Description of the task
Reproduce the records below in full and exactly, without their images.

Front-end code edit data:

━━━━━━

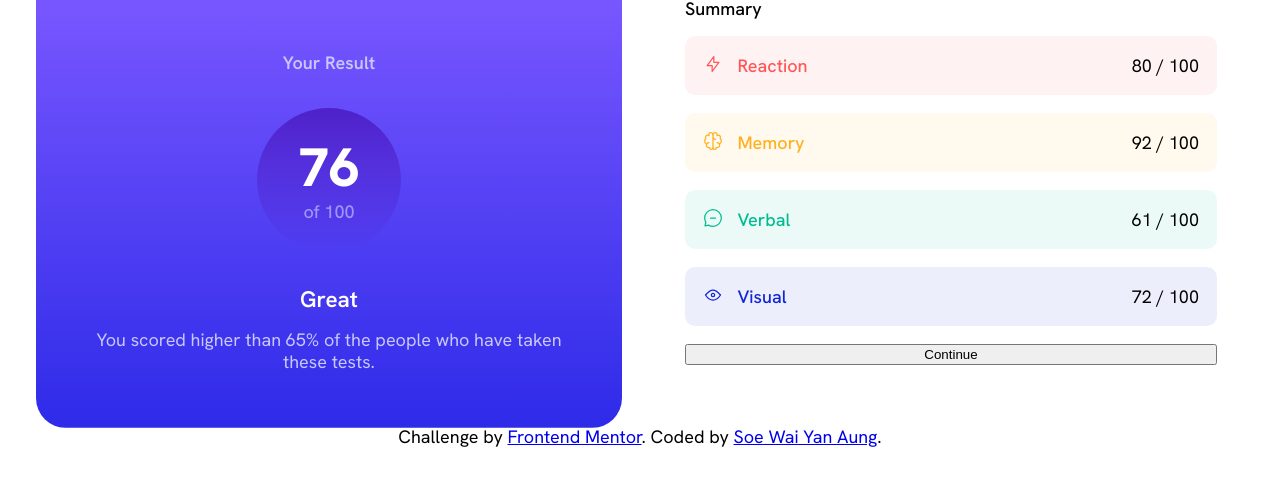
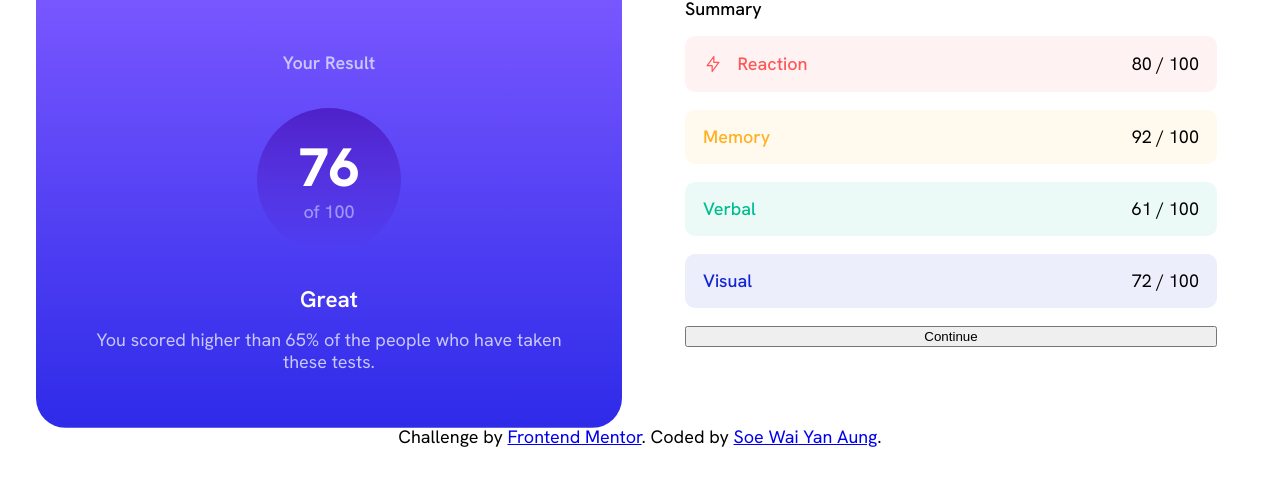
Before and after one commit to soewaiyanag/results-summary-component, a website built with Vite: page src/index.html in a window 1280 px wide. Built offline with nearby package versions, Linux system fonts and the light colour scheme.

Commit message:
remove ::before elements from summary items because it can't be align by flex

```diff
--- a/src/index.html
+++ b/src/index.html
@@ -29,6 +29,7 @@
         <h2 class="summary--heading">Summary</h2>
         <div class="flex-container">
           <div class="flex-item reaction">
+            <img src="/assets/images/icon-reaction.svg" alt="" />
             <p class="text">Reaction</p>
             <span>80 / 100</span>
           </div>
--- a/src/scss/styles.scss
+++ b/src/scss/styles.scss
@@ -120,6 +120,7 @@ body {
 }
 
 .flex-item {
+  position: relative;
   display: flex;
   align-items: center;
   gap: 0.8rem;
@@ -135,36 +136,24 @@ body {
   $opacity: 0.075;
   &.reaction {
     background-color: hsl(var(--hsl-code-light-red), $opacity);
-    &::before {
-      content: url("@images/icon-reaction.svg");
-    }
     .text {
       color: hsl(var(--hsl-code-light-red));
     }
   }
   &.memory {
     background-color: hsl(var(--hsl-code-orangey-yellow), $opacity);
-    &::before {
-      content: url("@images/icon-memory.svg");
-    }
     .text {
       color: hsl(var(--hsl-code-orangey-yellow));
     }
   }
   &.verbal {
     background-color: hsl(var(--hsl-code-green-teal), $opacity);
-    &::before {
-      content: url("@images/icon-verbal.svg");
-    }
     .text {
       color: hsl(var(--hsl-code-green-teal));
     }
   }
   &.visual {
     background-color: hsl(var(--hsl-code-cobalt-blue), $opacity);
-    &::before {
-      content: url("@images/icon-visual.svg");
-    }
     .text {
       color: hsl(var(--hsl-code-cobalt-blue));
     }
--- a/vite.config.js
+++ b/vite.config.js
@@ -12,5 +12,9 @@ export default {
   server: {
     port: 8080,
     hot: true,
+    fs: {
+      strict: false,
+      allow: ["."],
+    },
   },
 };
```
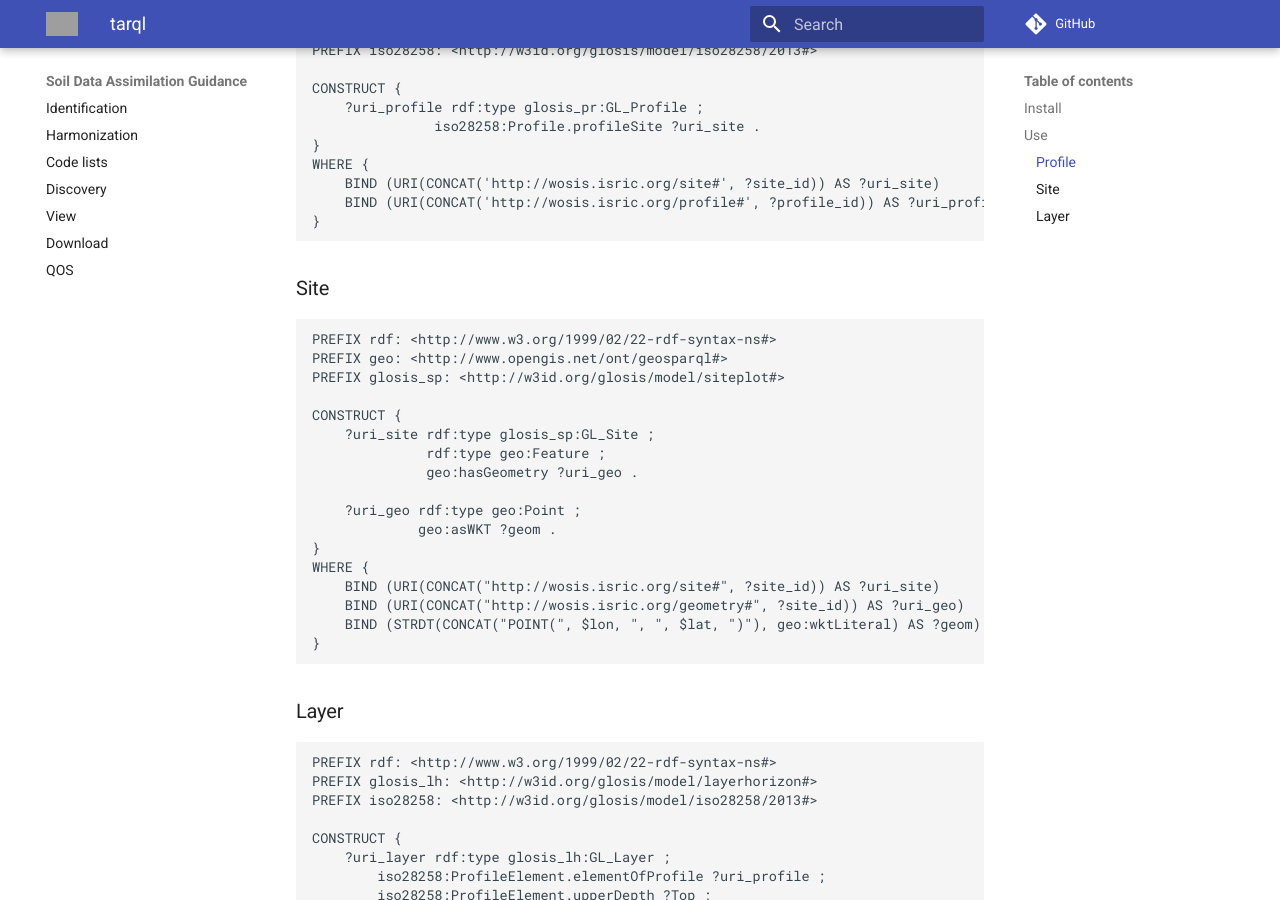
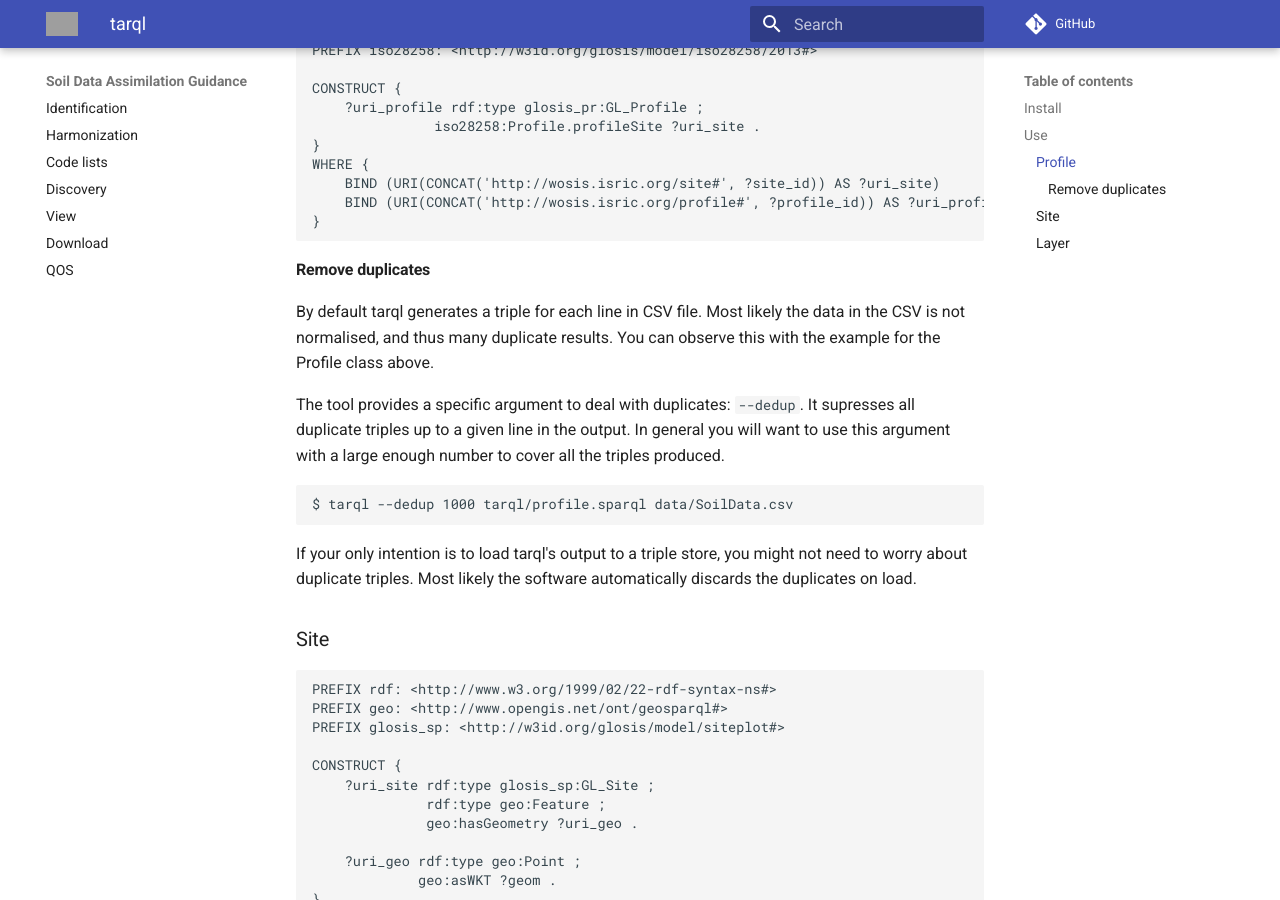
Before and after one commit to ejpsoil/soildata-assimilation-guidance, an MkDocs documentation site: the page built from docs/tools/tarql.md, in a window 1280 px wide and 900 px high, scrolled down 1126 px. Built offline with MkDocs 1.6.1 and Material for MkDocs 9.7.7, drawn with Linux system fonts in a browser that asks for light colours; comment, search, counter and statistics services are not loaded; grey boxes are pictures that could not be loaded.

Commit message:
Dealing with duplicates with tarql

````diff
--- a/docs/tools/tarql.md
+++ b/docs/tools/tarql.md
@@ -65,6 +65,25 @@ WHERE {
 }
 ```
 
+#### Remove duplicates
+
+By default tarql generates a triple for each line in CSV file. Most likely the
+data in the CSV is not normalised, and thus many duplicate results. You can
+observe this with the example for the Profile class above.
+
+The tool provides a specific argument to deal with duplicates: `--dedup`. It
+supresses all duplicate triples up to a given line in the output. In general you
+will want to use this argument with a large enough number to cover all the
+triples produced.
+
+```
+$ tarql --dedup 1000 tarql/profile.sparql data/SoilData.csv
+```
+
+If your only intention is to load tarql's output to a triple store, you might not need to
+worry about duplicate triples. Most likely the software automatically discards
+the duplicates on load.
+
 ### Site
 
 ```sparql
````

━━━━━━

Task solution
Before and after one commit to soewaiyanag/results-summary-component, a website built with Vite: page src/index.html in a window 1280 px wide. Built offline with nearby package versions, Linux system fonts and the light colour scheme.

Commit message:
remove ::before elements from summary items because it can't be align by flex

```diff
--- a/src/index.html
+++ b/src/index.html
@@ -29,6 +29,7 @@
         <h2 class="summary--heading">Summary</h2>
         <div class="flex-container">
           <div class="flex-item reaction">
+            <img src="/assets/images/icon-reaction.svg" alt="" />
             <p class="text">Reaction</p>
             <span>80 / 100</span>
           </div>
--- a/src/scss/styles.scss
+++ b/src/scss/styles.scss
@@ -120,6 +120,7 @@ body {
 }
 
 .flex-item {
+  position: relative;
   display: flex;
   align-items: center;
   gap: 0.8rem;
@@ -135,36 +136,24 @@ body {
   $opacity: 0.075;
   &.reaction {
     background-color: hsl(var(--hsl-code-light-red), $opacity);
-    &::before {
-      content: url("@images/icon-reaction.svg");
-    }
     .text {
       color: hsl(var(--hsl-code-light-red));
     }
   }
   &.memory {
     background-color: hsl(var(--hsl-code-orangey-yellow), $opacity);
-    &::before {
-      content: url("@images/icon-memory.svg");
-    }
     .text {
       color: hsl(var(--hsl-code-orangey-yellow));
     }
   }
   &.verbal {
     background-color: hsl(var(--hsl-code-green-teal), $opacity);
-    &::before {
-      content: url("@images/icon-verbal.svg");
-    }
     .text {
       color: hsl(var(--hsl-code-green-teal));
     }
   }
   &.visual {
     background-color: hsl(var(--hsl-code-cobalt-blue), $opacity);
-    &::before {
-      content: url("@images/icon-visual.svg");
-    }
     .text {
       color: hsl(var(--hsl-code-cobalt-blue));
     }
--- a/vite.config.js
+++ b/vite.config.js
@@ -12,5 +12,9 @@ export default {
   server: {
     port: 8080,
     hot: true,
+    fs: {
+      strict: false,
+      allow: ["."],
+    },
   },
 };
```
Before and after one commit to ejpsoil/soildata-assimilation-guidance, an MkDocs documentation site: the page built from docs/tools/tarql.md, in a window 1280 px wide and 900 px high, scrolled down 1126 px. Built offline with MkDocs 1.6.1 and Material for MkDocs 9.7.7, drawn with Linux system fonts in a browser that asks for light colours; comment, search, counter and statistics services are not loaded; grey boxes are pictures that could not be loaded.

Commit message:
Dealing with duplicates with tarql

````diff
--- a/docs/tools/tarql.md
+++ b/docs/tools/tarql.md
@@ -65,6 +65,25 @@ WHERE {
 }
 ```
 
+#### Remove duplicates
+
+By default tarql generates a triple for each line in CSV file. Most likely the
+data in the CSV is not normalised, and thus many duplicate results. You can
+observe this with the example for the Profile class above.
+
+The tool provides a specific argument to deal with duplicates: `--dedup`. It
+supresses all duplicate triples up to a given line in the output. In general you
+will want to use this argument with a large enough number to cover all the
+triples produced.
+
+```
+$ tarql --dedup 1000 tarql/profile.sparql data/SoilData.csv
+```
+
+If your only intention is to load tarql's output to a triple store, you might not need to
+worry about duplicate triples. Most likely the software automatically discards
+the duplicates on load.
+
 ### Site
 
 ```sparql
````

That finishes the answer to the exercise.